This program will assist your congregation to begin a journey of discovery and growth. Through Fire in the Rose, you will explore the nature and consequences of abuse; you will examine your own attitudes, feelings and experiences; you will reflect on the roots of abuse and violence, and identify tools and skills that promote new ways of living together; and, you will work with others in the congregation and the larger community to create and strengthen ministries of healing and prevention. (excerpt)
Martin, Anne Marie. Visions of Justice, the Question of Immortality: A Study of the Nature of Oppression and Liberation in the work of Rosemary Radford Ruether and Marjorie Hewitt Suchocki
This thesis examines the ways in which two Christian, feminist theologians, Rosemary Radford Ruether and Marjorie Hewitt Suchocki understand the relationship between liberation, the fulfillment of justice and the concept of an immortal self. Central to this discussion are Suchocki's and Ruether's differing views of immortality. Suchocki argues that without subjective immortality (the possibility of continuing to experience some form of "life" after death as a subjective centre of consciousness) there can be no justice. Ruether, however, contends that the concept of an immortal self is the root of injustice. While Ruether reproaches the concept of subjective immortality, this thesis shows that she nevertheless defends a form of "objective" immortality (that all that occurs within the creation is taken up within the divine)…. I conclude that while both Suchocki's and Ruether's theologies are driven by a concern for justice, Suchocki provides a better understanding of the nature of oppression which results in injustice, and a better understanding of liberation as the fulfillment of justice. I, moreover, conclude that while for the most part the concept of subjective immortality has been viewed as anathema by feminist theology, Suchocki's view of subjective immortality may in fact open up the possibility of reassessing the concept of an immortal self within feminist theology as not only consistent with but as an aid to developing its own deepest concems for liberation and justice. Author's abstract.
Shattuck, Michelle D and Lampman, Lisa. Finding God in the wake of crime: Answers to hard questions.
Using stories from the Bible and from contemporary crime victims, Lisa Lampman (president of Neighbors Who Care) and Michelle Shattuck explore the needs, challenges, and opportunities that Christians encounter in responding to the spiritual issues faced by victims of crime. The authors emphasize that victims have spiritual needs as well as practical and emotional needs. After identifying some of those spiritual issues, they discuss the difficulties people face in responding to the spiritual needs and questions of crime victims. Despite the difficulties, Lampman and Shattuck urge the importance of providing compassionate, sensitive assistance for crime victims’ spiritual needs.

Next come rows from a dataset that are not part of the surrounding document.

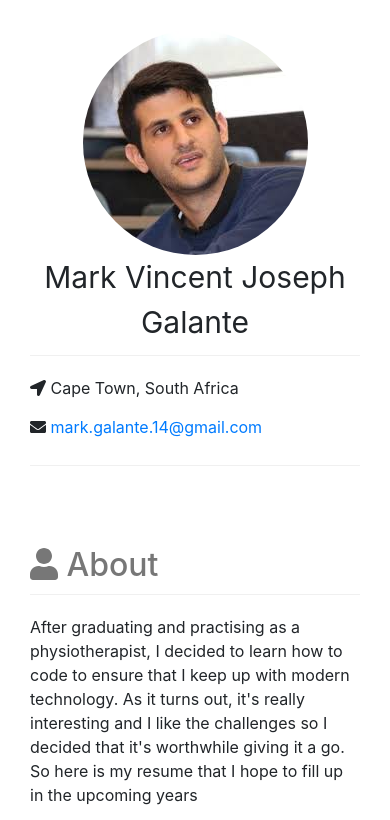
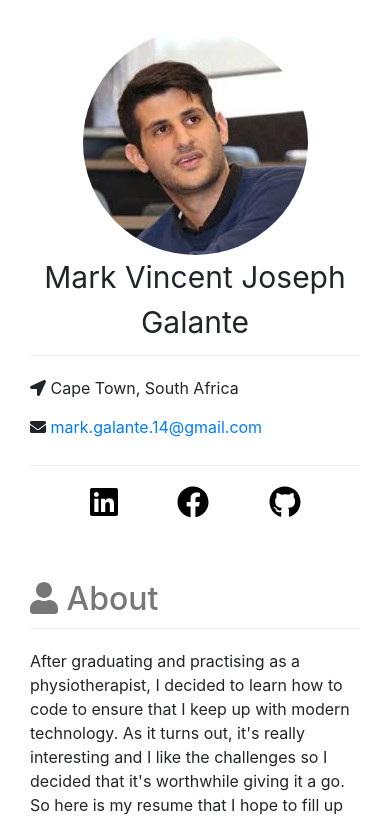
Before and after one commit to markgalante/portfolio, a React (Create React App) app in the folder myportfolio/: page / in a window 390 px wide. Shown: the top 820 px of the page. Built offline with nearby package versions, Linux system fonts and the light colour scheme.

Commit message:
Link App.css to App, add font-awesome free brands for social media links, change responsiveness of application's screen dimensions

```diff
--- a/myportfolio/src/Components/App.js
+++ b/myportfolio/src/Components/App.js
@@ -1,5 +1,5 @@
 import React from 'react';
-//import './App.css';
+import '../App.css';
 import About from './About';
 import Education from './Education';
 import Work from './Work';
@@ -11,8 +11,10 @@ import Row from 'react-bootstrap/Row';
 import Col from 'react-bootstrap/Col';
 import { library } from '@fortawesome/fontawesome-svg-core';
 import { fas } from '@fortawesome/free-solid-svg-icons';
+import { fab } from '@fortawesome/free-brands-svg-icons';
 
 library.add(fas);
+library.add(fab);
 
 const App = () => {
 
@@ -20,13 +22,13 @@ const App = () => {
     <Container>
       <Row>
 
-        <Col md={4} className="profileOnApp">
+        <Col lg={4} className="profileOnApp positioned-fixed">
           <div className="inner">
             <Profile />
           </div>
         </Col>
 
-        <Col md={8} className="infoOnApp">
+        <Col lg={8} className="infoOnApp">
           <div className="inner">
             <About />
             <Work />
```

Document Actions

Restorative Justice Online - Featured Video

Restorative Justice Library Search

Search 11427 publications on restorative justice